- [What you have to do] Your reply should be the records below, duplicated exactly, with any picture removed.

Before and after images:

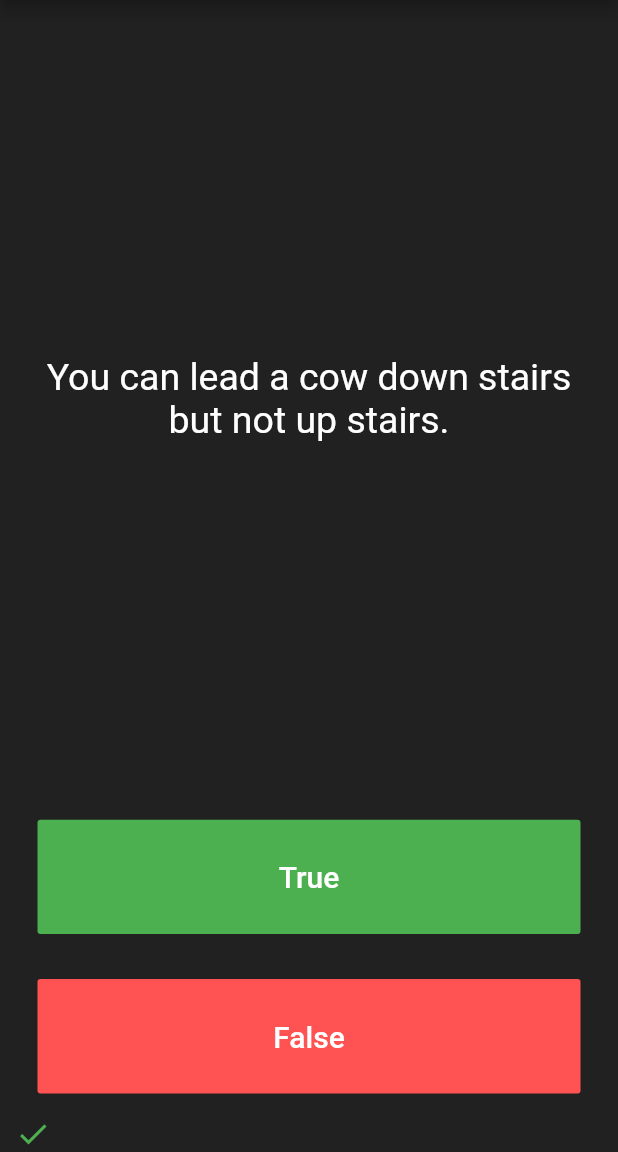
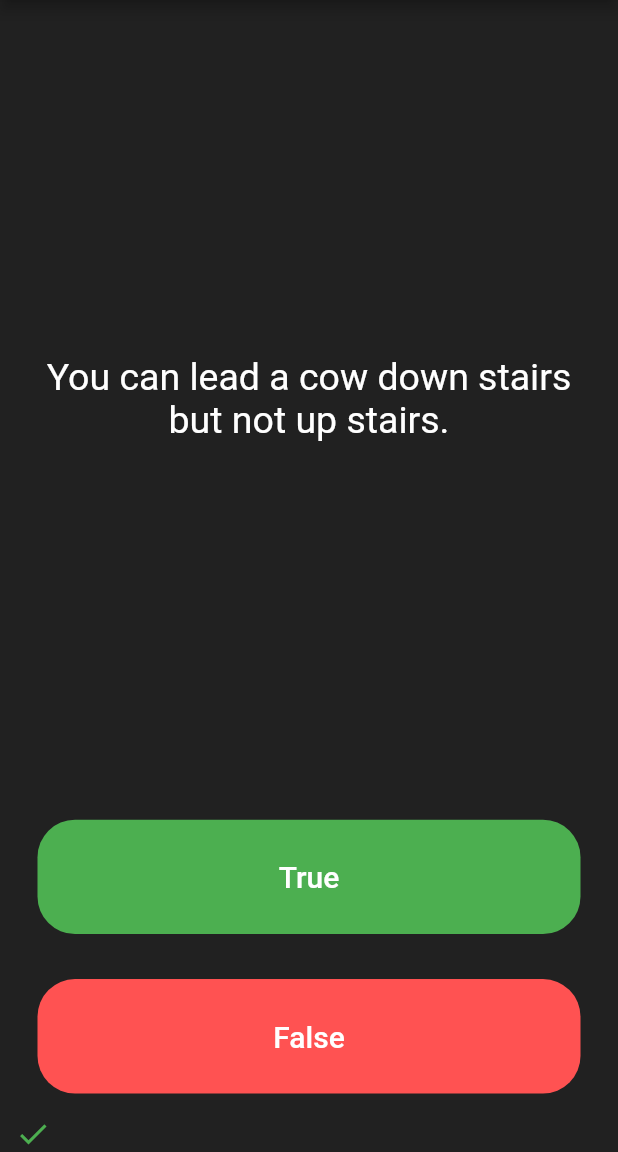
Before and after one commit to rishirajrsawant/QuizUp, a Flutter app: the screen it shows after launch, after a tap on "True", on a phone screen of 412 x 824 dp, the part 84-1236 px from its top. Run offline on Flutter 3.47's test engine with Material 2 defaults, Android fonts, the phone set to English and light mode, and no system bars; our stand-ins replace rflutter_alert.

Commit message:
v.2.1 - completed Quiz app - optimized the code - minor tweaking to FlatButtons
to do
- not as such but will try something new

```diff
--- a/lib/main.dart
+++ b/lib/main.dart
@@ -102,6 +102,9 @@ class _QuizPageState extends State<QuizPage> {
                   ),
                 ),
                 color: Colors.green,
+                shape: RoundedRectangleBorder(
+                  borderRadius: BorderRadius.circular(25.0),
+                ),
               ),
             ),
           ),
@@ -120,6 +123,9 @@ class _QuizPageState extends State<QuizPage> {
                   ),
                 ),
                 color: Colors.redAccent,
+                shape: RoundedRectangleBorder(
+                  borderRadius: BorderRadius.circular(25.0),
+                ),
               ),
             ),
           ),
--- a/lib/question.dart
+++ b/lib/question.dart
@@ -2,8 +2,5 @@ class Question {
   String questionText;
   bool questionAnswer;
 
-  Question(String q, bool a) {
-    questionText = q;
-    questionAnswer = a;
-  }
+  Question(this.questionText, this.questionAnswer);
 }
```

- [Written solution]
Before and after one commit to rishirajrsawant/QuizUp, a Flutter app: the screen it shows after launch, after a tap on "True", on a phone screen of 412 x 824 dp, the part 84-1236 px from its top. Run offline on Flutter 3.47's test engine with Material 2 defaults, Android fonts, the phone set to English and light mode, and no system bars; our stand-ins replace rflutter_alert.

Commit message:
v.2.1 - completed Quiz app - optimized the code - minor tweaking to FlatButtons
to do
- not as such but will try something new

```diff
--- a/lib/main.dart
+++ b/lib/main.dart
@@ -102,6 +102,9 @@ class _QuizPageState extends State<QuizPage> {
                   ),
                 ),
                 color: Colors.green,
+                shape: RoundedRectangleBorder(
+                  borderRadius: BorderRadius.circular(25.0),
+                ),
               ),
             ),
           ),
@@ -120,6 +123,9 @@ class _QuizPageState extends State<QuizPage> {
                   ),
                 ),
                 color: Colors.redAccent,
+                shape: RoundedRectangleBorder(
+                  borderRadius: BorderRadius.circular(25.0),
+                ),
               ),
             ),
           ),
--- a/lib/question.dart
+++ b/lib/question.dart
@@ -2,8 +2,5 @@ class Question {
   String questionText;
   bool questionAnswer;
 
-  Question(String q, bool a) {
-    questionText = q;
-    questionAnswer = a;
-  }
+  Question(this.questionText, this.questionAnswer);
 }
```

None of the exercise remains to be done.